● DATA LISTING:
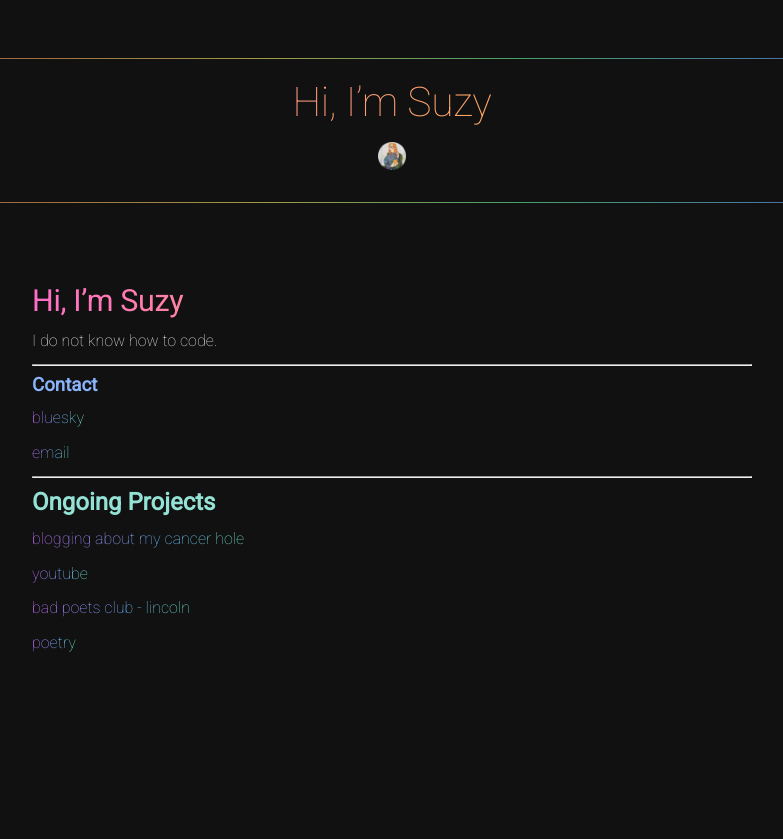
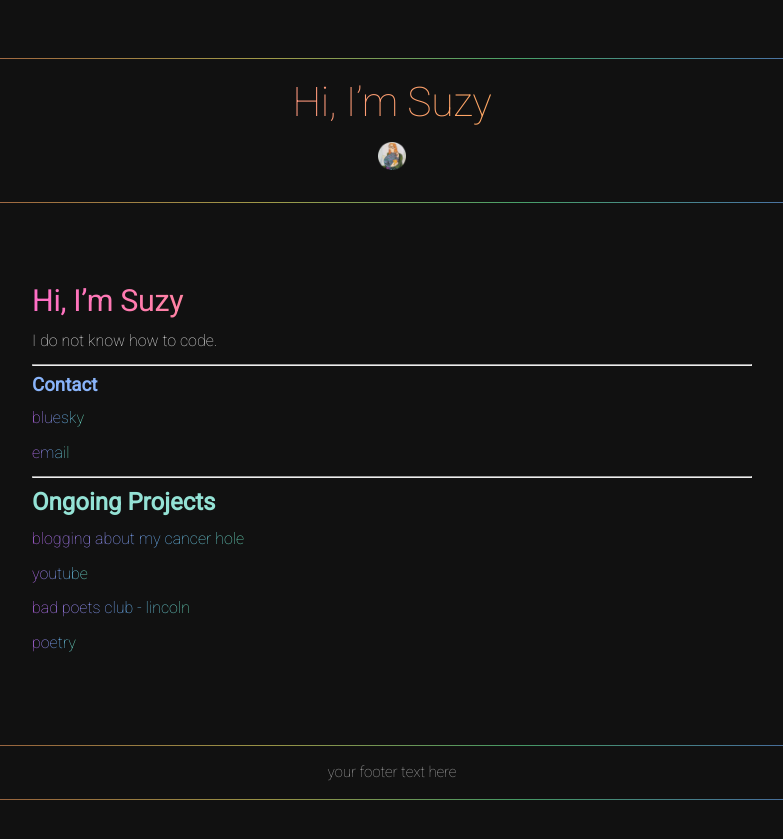
Before and after one commit to Marmitewarlock/suzal, a Jekyll site: the page built from index.md, in a window 1280 px wide. Shown: the top 839 px of the page, without its empty margins (248-1031 px from the left). Built offline with Jekyll 4.4.1, drawn with Linux system fonts in a browser that asks for light colours; our own code applies the rules of GitHub Pages for plain Markdown files.

Commit message:
Update default.html

```diff
--- a/_layouts/default.html
+++ b/_layouts/default.html
@@ -94,3 +94,13 @@ document.querySelectorAll("blockquote").forEach(b => {
   b.replaceWith(wrapper);
 });
 </script>
+
+  <footer class="rv-blog-footer royal-crest">
+
+  <div class="rv-crest-line"></div>
+
+  <p class="rv-footer-text">your footer text here</p>
+
+  <div class="rv-crest-line"></div>
+
+  </footer>
```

● WHAT IS BEING ASKED:
The records above are to be set down exactly as written, with no images.

● EXERCISE RESULT:
Before and after one commit to Marmitewarlock/suzal, a Jekyll site: the page built from index.md, in a window 1280 px wide. Shown: the top 839 px of the page, without its empty margins (248-1031 px from the left). Built offline with Jekyll 4.4.1, drawn with Linux system fonts in a browser that asks for light colours; our own code applies the rules of GitHub Pages for plain Markdown files.

Commit message:
Update default.html

```diff
--- a/_layouts/default.html
+++ b/_layouts/default.html
@@ -94,3 +94,13 @@ document.querySelectorAll("blockquote").forEach(b => {
   b.replaceWith(wrapper);
 });
 </script>
+
+  <footer class="rv-blog-footer royal-crest">
+
+  <div class="rv-crest-line"></div>
+
+  <p class="rv-footer-text">your footer text here</p>
+
+  <div class="rv-crest-line"></div>
+
+  </footer>
```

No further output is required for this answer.